Note about Admissions Data
Nonimmigrants from India composed more than one-third of all H-1B "specialty occupation" worker admissions in 2009.
Of all 339,243 temporary worker admissions under the H-1B "specialty occupation" visa in 2009, 36.3 percent (123,002) were from India alone (family members are not included in these figures). Five countries — India plus Canada (6.5 percent or 22,156), the United Kingdom (4.3 percent or 14,610), Mexico (4.2 percent or 14,352), and China (3.8 percent or 12,922) — accounted for 55.1 percent (187,042) of all H-1B admissions in 2009.
Five states were the intended destination for 54 percent of all H-1B admissions in 2009.

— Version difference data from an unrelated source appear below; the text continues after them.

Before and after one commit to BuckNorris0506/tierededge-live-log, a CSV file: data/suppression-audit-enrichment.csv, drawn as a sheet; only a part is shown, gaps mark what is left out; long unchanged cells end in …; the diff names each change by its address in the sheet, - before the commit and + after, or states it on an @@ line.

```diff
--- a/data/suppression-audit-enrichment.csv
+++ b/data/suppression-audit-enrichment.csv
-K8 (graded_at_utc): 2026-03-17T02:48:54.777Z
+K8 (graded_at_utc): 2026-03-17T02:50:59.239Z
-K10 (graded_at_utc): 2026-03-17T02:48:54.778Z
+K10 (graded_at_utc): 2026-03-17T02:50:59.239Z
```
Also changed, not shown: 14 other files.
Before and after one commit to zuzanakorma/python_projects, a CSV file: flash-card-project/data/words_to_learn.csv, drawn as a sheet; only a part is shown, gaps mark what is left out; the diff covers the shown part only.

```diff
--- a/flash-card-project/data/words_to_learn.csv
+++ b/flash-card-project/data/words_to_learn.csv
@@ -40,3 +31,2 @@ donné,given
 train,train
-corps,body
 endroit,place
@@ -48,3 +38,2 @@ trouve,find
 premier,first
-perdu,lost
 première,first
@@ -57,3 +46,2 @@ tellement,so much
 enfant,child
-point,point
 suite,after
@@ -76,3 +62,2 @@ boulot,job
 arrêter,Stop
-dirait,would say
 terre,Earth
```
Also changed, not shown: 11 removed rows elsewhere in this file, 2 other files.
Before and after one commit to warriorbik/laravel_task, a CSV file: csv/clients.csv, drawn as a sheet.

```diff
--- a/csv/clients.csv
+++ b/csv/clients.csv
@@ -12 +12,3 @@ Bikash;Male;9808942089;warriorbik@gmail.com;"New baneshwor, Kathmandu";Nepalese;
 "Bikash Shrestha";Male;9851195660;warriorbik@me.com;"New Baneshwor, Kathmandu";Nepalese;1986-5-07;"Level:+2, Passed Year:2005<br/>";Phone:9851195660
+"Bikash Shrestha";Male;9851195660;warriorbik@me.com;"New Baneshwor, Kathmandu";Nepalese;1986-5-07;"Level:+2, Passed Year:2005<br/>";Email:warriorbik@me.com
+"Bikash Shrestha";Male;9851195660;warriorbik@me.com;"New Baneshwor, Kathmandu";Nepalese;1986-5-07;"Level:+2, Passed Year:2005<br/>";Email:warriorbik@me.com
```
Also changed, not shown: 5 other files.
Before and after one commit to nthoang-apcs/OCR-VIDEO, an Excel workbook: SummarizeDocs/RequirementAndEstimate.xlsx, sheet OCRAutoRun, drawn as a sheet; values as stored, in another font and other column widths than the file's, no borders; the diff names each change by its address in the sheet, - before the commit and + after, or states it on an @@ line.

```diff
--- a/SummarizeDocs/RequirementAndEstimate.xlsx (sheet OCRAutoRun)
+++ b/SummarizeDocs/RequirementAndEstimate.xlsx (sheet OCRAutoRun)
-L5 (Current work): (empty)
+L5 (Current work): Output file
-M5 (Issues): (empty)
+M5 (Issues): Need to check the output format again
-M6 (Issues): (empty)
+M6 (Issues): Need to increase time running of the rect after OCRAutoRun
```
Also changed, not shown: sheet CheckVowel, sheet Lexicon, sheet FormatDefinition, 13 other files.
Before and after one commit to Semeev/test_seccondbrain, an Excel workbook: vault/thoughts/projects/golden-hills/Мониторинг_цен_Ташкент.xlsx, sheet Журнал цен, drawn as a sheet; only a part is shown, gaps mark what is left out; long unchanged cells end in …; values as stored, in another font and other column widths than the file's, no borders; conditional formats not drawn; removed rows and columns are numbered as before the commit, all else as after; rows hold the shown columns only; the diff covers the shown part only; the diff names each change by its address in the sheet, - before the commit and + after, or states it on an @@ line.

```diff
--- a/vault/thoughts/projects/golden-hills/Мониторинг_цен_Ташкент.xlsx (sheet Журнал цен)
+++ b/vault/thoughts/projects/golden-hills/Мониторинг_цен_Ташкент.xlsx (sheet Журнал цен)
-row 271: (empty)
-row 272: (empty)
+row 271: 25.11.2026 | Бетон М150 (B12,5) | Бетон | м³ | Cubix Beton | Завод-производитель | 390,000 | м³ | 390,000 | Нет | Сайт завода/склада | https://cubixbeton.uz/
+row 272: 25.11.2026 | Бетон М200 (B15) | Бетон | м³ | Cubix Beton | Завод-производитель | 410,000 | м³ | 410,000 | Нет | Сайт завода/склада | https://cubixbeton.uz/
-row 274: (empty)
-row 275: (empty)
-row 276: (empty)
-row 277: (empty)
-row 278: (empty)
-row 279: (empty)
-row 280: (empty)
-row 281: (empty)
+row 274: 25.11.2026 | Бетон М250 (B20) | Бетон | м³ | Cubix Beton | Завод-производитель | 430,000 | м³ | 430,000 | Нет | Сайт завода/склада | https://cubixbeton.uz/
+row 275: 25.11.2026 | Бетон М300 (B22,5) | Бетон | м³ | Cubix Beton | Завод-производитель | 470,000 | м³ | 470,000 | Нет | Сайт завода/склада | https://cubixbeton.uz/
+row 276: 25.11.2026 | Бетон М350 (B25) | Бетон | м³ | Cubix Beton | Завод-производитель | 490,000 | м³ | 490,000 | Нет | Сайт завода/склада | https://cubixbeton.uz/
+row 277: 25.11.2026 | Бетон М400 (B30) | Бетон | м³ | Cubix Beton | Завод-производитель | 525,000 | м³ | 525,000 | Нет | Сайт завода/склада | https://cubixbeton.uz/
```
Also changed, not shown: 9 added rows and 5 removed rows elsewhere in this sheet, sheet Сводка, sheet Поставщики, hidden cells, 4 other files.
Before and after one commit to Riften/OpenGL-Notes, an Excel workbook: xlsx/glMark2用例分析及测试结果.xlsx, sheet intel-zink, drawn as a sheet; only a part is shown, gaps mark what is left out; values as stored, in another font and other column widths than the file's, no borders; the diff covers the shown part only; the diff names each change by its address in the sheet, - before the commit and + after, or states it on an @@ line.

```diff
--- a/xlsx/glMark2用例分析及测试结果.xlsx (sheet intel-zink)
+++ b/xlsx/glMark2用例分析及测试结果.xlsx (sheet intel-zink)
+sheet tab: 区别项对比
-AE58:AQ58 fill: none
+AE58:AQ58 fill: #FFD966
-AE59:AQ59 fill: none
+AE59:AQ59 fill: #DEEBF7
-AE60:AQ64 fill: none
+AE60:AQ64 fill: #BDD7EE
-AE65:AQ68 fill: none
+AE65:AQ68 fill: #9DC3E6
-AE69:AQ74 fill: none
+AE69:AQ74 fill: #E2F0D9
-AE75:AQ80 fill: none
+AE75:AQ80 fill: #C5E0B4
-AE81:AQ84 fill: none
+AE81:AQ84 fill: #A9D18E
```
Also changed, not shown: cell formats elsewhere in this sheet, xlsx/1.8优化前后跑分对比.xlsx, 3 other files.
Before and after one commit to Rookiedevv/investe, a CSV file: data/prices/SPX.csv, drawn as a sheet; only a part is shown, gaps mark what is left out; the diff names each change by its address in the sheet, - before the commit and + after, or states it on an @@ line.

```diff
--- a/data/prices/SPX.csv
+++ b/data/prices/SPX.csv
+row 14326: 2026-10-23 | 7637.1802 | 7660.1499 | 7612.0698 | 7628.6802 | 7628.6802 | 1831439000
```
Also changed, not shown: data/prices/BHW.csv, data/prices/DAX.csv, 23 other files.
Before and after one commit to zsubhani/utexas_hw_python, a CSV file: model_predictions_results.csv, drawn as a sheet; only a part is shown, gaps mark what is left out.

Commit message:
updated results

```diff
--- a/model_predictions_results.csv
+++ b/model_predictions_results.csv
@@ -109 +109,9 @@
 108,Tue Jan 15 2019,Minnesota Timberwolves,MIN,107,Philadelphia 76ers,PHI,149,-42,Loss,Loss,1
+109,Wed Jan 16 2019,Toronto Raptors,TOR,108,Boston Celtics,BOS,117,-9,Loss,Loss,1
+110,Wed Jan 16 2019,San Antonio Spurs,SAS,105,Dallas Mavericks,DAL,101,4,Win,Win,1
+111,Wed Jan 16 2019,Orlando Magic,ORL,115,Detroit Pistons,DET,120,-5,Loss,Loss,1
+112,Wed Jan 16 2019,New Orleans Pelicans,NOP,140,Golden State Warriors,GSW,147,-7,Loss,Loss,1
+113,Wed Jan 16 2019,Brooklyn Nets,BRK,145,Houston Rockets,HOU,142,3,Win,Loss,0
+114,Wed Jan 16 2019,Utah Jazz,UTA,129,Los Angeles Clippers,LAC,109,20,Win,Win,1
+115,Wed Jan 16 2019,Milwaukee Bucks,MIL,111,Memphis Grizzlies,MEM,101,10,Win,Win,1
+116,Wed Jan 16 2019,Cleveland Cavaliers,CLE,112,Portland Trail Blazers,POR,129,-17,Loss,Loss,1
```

Of all 339,243 H-1B temporary worker admissions (family members are not included in this figure) in 2009, 16.0 percent (54,212) intended to go to California, 15.9 percent (53,961) to New York, 8.4 percent (28,620) to Texas, 7.2 percent (24,444) to New Jersey, and 6.9 percent (23,431) to Florida.
Department of Homeland Security. 2010. Temporary Admissions (Nonimmigrants) [various tables]. In Yearbook of Immigration Statistics: 2009. Washington, DC: DHS. Available online.
U.S. Citizenship and Immigration Services. 2010. Characteristics of H-1B Specialty Occupation Workers: Fiscal Year 2009 Annual Report. Washington, DC: Department of Homeland Security. Available online.
———. USCIS Program Reports. Available online.
H-1B Fiscal Year (FY) 2011 Cap Season. Available online.
H-1B Specialty Occupations, DOD Cooperative Research and Development Project Workers, and Fashion Models. Available online.